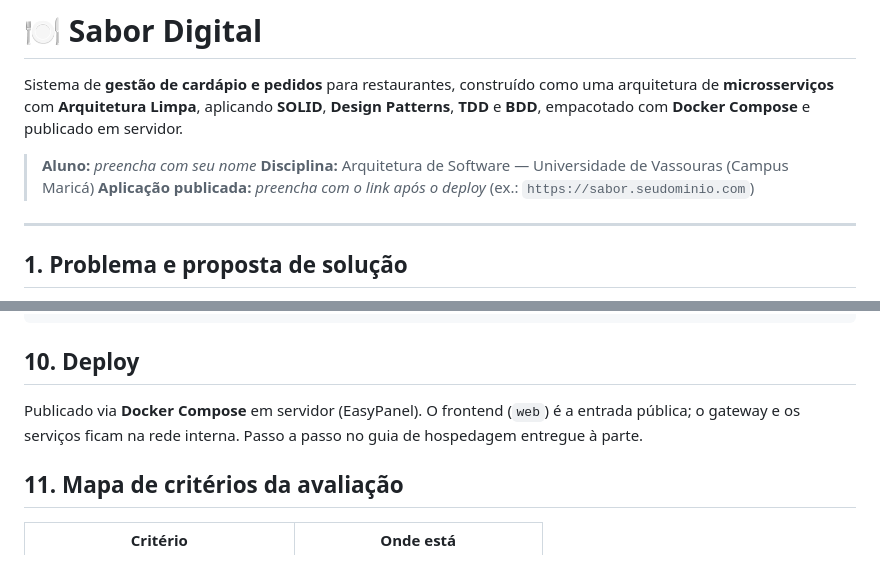
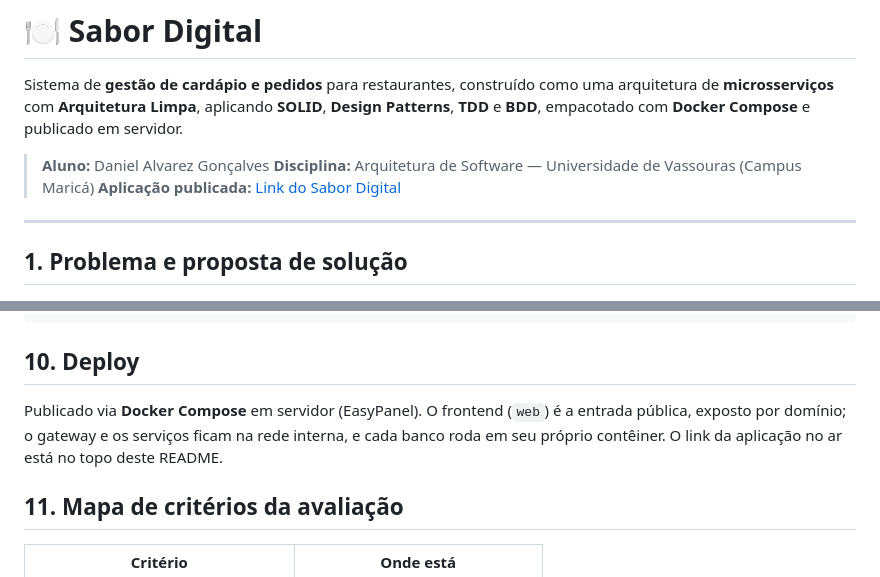
Before and after one commit to Alvarezgonca/p2-arquitetura-de-software, a Markdown page: README.md, 2 parts joined by grey strips. Drawn GitHub-style.

Commit message:
docs: ajustar README (autor, link da aplicacao e descricao do deploy)

```diff
--- a/README.md
+++ b/README.md
@@ -5,9 +5,9 @@ arquitetura de **microsserviços** com **Arquitetura Limpa**, aplicando **SOLID*
 **Design Patterns**, **TDD** e **BDD**, empacotado com **Docker Compose** e publicado
 em servidor.
 
-> **Aluno:** _preencha com seu nome_
+> **Aluno:** Daniel Alvarez Gonçalves
 > **Disciplina:** Arquitetura de Software — Universidade de Vassouras (Campus Maricá)
-> **Aplicação publicada:** _preencha com o link após o deploy_ (ex.: `https://sabor.seudominio.com`)
+> **Aplicação publicada:** [Link do Sabor Digital](https://p2-arquitetura-de-software-sabor-digital.n5ywgm.easypanel.host/)
 
 ---
 
@@ -183,8 +183,8 @@ cd gateway && npm install && npm run dev                        # porta 8080
 ## 10. Deploy
 
 Publicado via **Docker Compose** em servidor (EasyPanel). O frontend (`web`) é a entrada
-pública; o gateway e os serviços ficam na rede interna. Passo a passo no guia de
-hospedagem entregue à parte.
+pública, exposto por domínio; o gateway e os serviços ficam na rede interna, e cada banco
+roda em seu próprio contêiner. O link da aplicação no ar está no topo deste README.
 
 ## 11. Mapa de critérios da avaliação
 
```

#### WHAT IS REQUIRED:
Reproduce each line of the records in which the word "Aluno" appears.

#### WRITTEN SOLUTION:
-> **Aluno:** _preencha com seu nome_
+> **Aluno:** Daniel Alvarez Gonçalves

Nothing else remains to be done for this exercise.